Three quarters of first-time buyers believe banks should lend more responsibly even if this means some people will not be able to get a mortgage as a result, according to a new survey from housing charity Shelter.
The YouGov poll reveals that the majority of people wishing to get on the housing ladder agree with stronger mortgage regulation and shows 79 per cent of first-time buyers think banks and building societies lent irresponsibly before the credit crisis. Over a third – 38 per cent – believe lenders cannot be trusted to lend responsibly in the future.
Eight out of ten – 84 per cent – of FTBs think lenders should only give a mortgage to those who can afford it and 83 per cent think lenders should check a borrowers income before giving them a loan.
Nearly a third – 28 per cent – of FTBs said they had been offered a bigger mortgage than they had asked for or knew someone who had.

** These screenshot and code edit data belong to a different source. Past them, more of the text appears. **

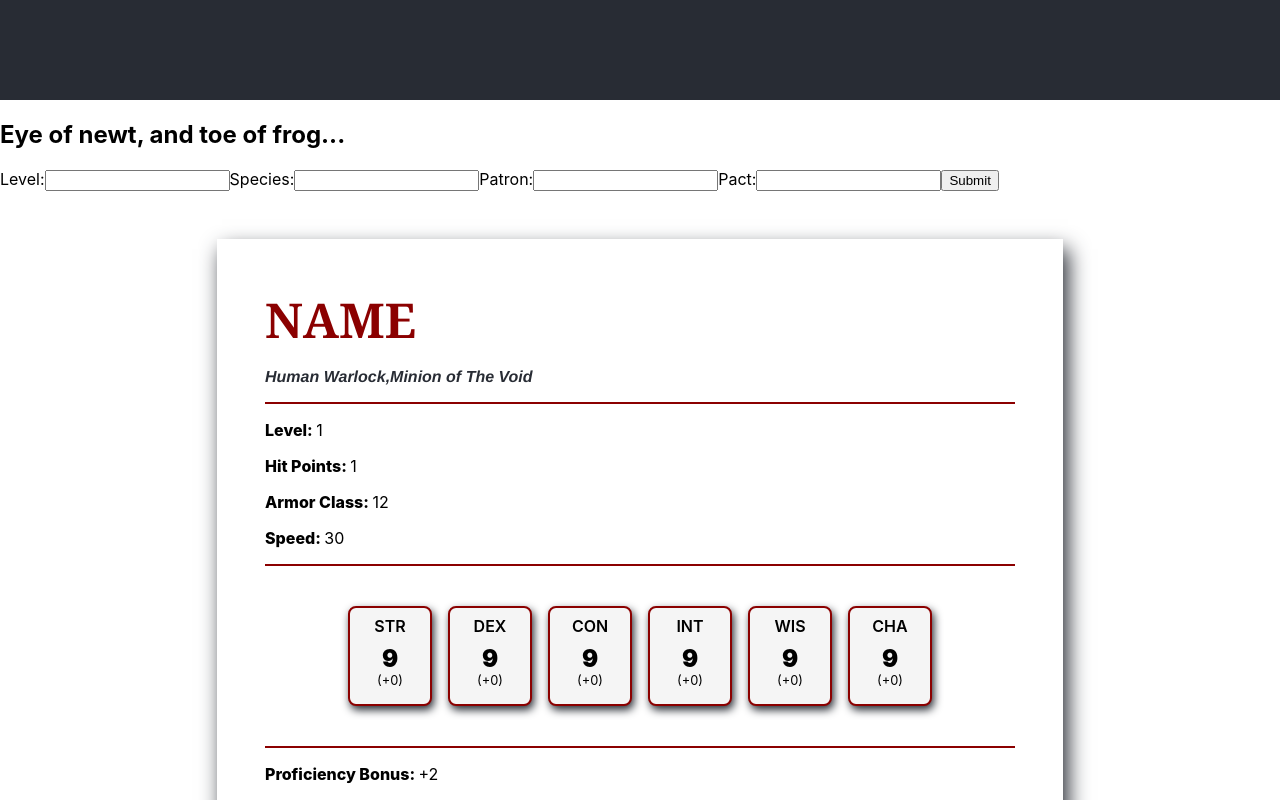
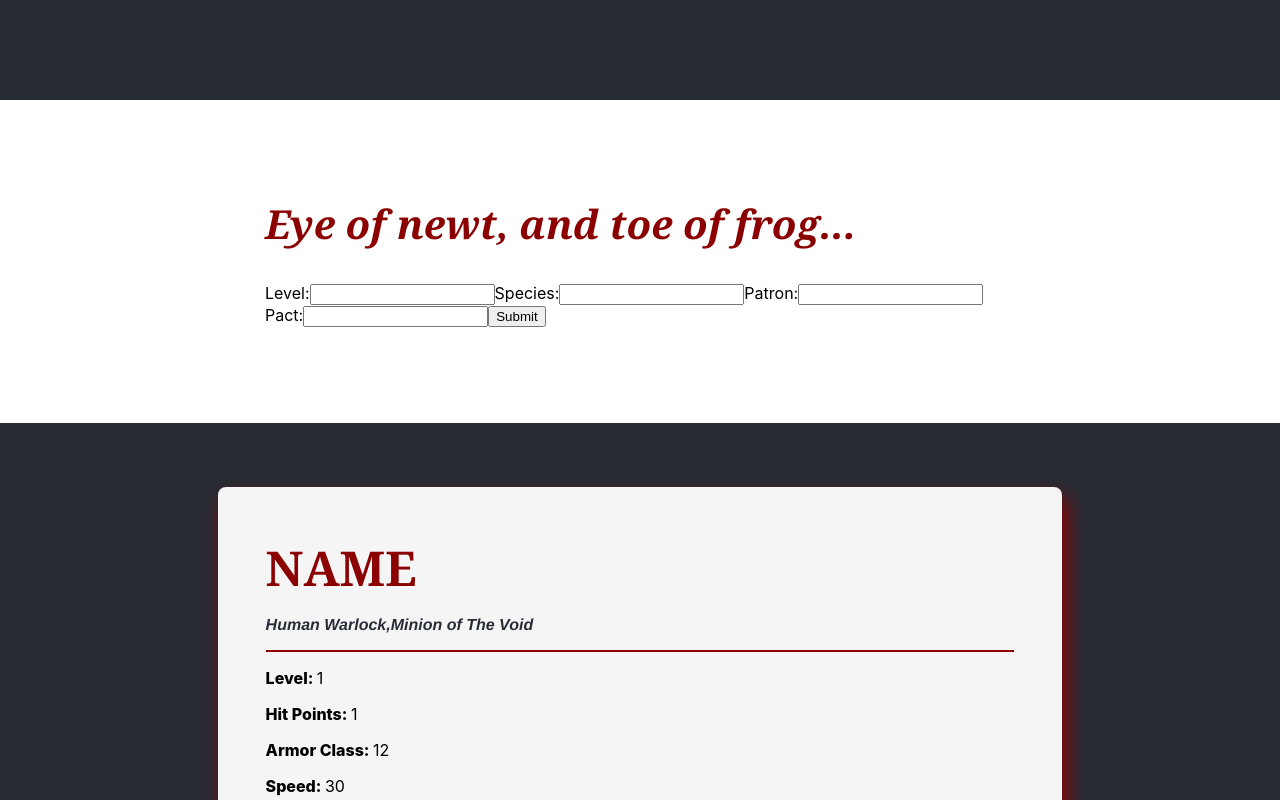
Before and after one commit to AcmeCat/Warlocks, a React (Create React App) app: page / in a window 1280 px wide. Shown: the part 700-1500 px from the top of the page. Built offline with nearby package versions, Linux system fonts and the light colour scheme.

Commit message:
new styles for options section. modified styles for stat-block

```diff
--- a/src/App.css
+++ b/src/App.css
@@ -50,13 +50,37 @@
   background-color: purple;
 }
 
-/* main */
+/* options */
+#options {
+  padding: 3rem 0;
+  width: 60%;
+  max-width: 750px;
+  margin: 3rem auto;
+}
+
+#options-heading {
+  font-family: Cambria, Cochin, Georgia, Times, 'Times New Roman', serif;
+  font-size: 2.5rem;
+  font-style: italic;
+  color: darkred;
+  margin-bottom: 2rem;
+  margin-top: 0;
+}
+
+/* stat-block */
+#stats {
+  background-color: #282c34;
+  padding: 1rem;
+}
+
 #stat-block {
   padding: 3rem;
   width: 60%;
   max-width: 750px;
   margin: 3rem auto;
-  box-shadow: 5px 10px 20px #282c34;
+  box-shadow: 5px 10px 20px darkred;
+  background-color: whitesmoke;
+  border-radius: 0.5rem;
 }
 
 .warlock-name {
```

Shelter chief executive Campbell Robb says: “This survey shows people really want simple, common sense rules in place to ensure people borrow money responsibly. What is most striking is the level of support amongst first-time buyers who clearly want greater protection and are well aware it might limit their chances of getting mortgage credit in the future.”